Michael Druzinsky, a composer, sends along a link to an interesting review by Martin Kettle in The Guardian that explores why classical music's history, which spans hundreds of years, suddenly ended fifty years ago. (Turnadot premiered in 1924; since then, no opera has lasted in the repertoire. Aaron Copland and Olivier Messiaen died in the 90's, Shostakovitch and Britten have been dead 30 years.)
The audience that mattered to modernists (even the many who saw themselves as socialists) ceased to be the general public and increasingly became other composers and the intellectual, often university-based, establishment that claimed to validate the new music, not least through its influence over state patronage. Any failure of the music to become popular was ascribed not to the composer's lack of communication but the public's lack of understanding.
Anja Rau, on reading a critique of net art in Die Zeit, worries that too many of today's hyperfictiions "are children of their time: self-reflective, plotless, formal."
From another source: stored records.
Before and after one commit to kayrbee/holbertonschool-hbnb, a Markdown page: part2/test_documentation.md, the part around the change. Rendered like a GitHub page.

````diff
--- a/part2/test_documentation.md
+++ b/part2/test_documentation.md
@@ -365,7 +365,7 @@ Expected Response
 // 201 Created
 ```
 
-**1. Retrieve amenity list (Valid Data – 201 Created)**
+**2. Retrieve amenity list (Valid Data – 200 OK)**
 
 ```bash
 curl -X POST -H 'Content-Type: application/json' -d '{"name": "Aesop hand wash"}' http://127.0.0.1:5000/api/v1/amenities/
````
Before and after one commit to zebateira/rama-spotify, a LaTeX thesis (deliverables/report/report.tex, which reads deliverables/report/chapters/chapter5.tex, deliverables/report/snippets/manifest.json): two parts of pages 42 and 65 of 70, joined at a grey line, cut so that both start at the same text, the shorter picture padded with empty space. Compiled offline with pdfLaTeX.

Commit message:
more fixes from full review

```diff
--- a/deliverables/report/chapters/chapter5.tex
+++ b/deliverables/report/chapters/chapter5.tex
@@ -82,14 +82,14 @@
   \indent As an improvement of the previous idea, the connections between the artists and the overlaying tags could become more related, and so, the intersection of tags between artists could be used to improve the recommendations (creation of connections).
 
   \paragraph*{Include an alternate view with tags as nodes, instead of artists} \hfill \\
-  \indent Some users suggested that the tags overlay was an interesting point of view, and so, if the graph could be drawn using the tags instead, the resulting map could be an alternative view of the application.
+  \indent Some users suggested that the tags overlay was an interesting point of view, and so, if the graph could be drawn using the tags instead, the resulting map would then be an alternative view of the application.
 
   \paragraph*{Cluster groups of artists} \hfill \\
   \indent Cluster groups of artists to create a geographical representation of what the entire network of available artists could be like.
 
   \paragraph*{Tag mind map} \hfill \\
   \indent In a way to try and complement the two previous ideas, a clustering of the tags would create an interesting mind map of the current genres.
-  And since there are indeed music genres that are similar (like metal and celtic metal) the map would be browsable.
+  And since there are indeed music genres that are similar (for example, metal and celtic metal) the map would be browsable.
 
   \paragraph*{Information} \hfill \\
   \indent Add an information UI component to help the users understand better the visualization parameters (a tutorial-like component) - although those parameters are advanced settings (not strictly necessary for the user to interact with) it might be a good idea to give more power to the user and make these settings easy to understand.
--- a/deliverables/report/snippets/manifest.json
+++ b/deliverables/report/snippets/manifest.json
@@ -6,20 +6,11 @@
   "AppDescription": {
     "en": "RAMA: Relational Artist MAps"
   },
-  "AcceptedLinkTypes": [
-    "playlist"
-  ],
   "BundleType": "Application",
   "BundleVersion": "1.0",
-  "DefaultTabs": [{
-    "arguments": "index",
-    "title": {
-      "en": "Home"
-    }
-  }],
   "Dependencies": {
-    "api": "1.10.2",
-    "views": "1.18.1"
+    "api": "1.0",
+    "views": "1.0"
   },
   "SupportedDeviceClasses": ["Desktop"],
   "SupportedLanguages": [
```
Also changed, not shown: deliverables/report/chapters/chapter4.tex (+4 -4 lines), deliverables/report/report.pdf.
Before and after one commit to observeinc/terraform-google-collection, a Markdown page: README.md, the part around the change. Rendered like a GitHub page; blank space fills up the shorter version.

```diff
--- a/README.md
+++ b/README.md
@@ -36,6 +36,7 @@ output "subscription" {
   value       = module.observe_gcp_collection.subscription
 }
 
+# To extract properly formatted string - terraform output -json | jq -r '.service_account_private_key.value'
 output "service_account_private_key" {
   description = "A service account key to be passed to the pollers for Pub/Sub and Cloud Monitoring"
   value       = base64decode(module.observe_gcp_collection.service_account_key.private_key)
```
But, much as I hate to say this, there's some truth here. Where's the hyperfiction that's really keeling me over? There's Donna Leishman's phd-project, Deviant: The Possession of Christian Shaw. There is Of Day, of Night, forthcoming from Eastgate Systems. But i haven't been thrilled or provoked into thought lately. And that's especially true for computer games.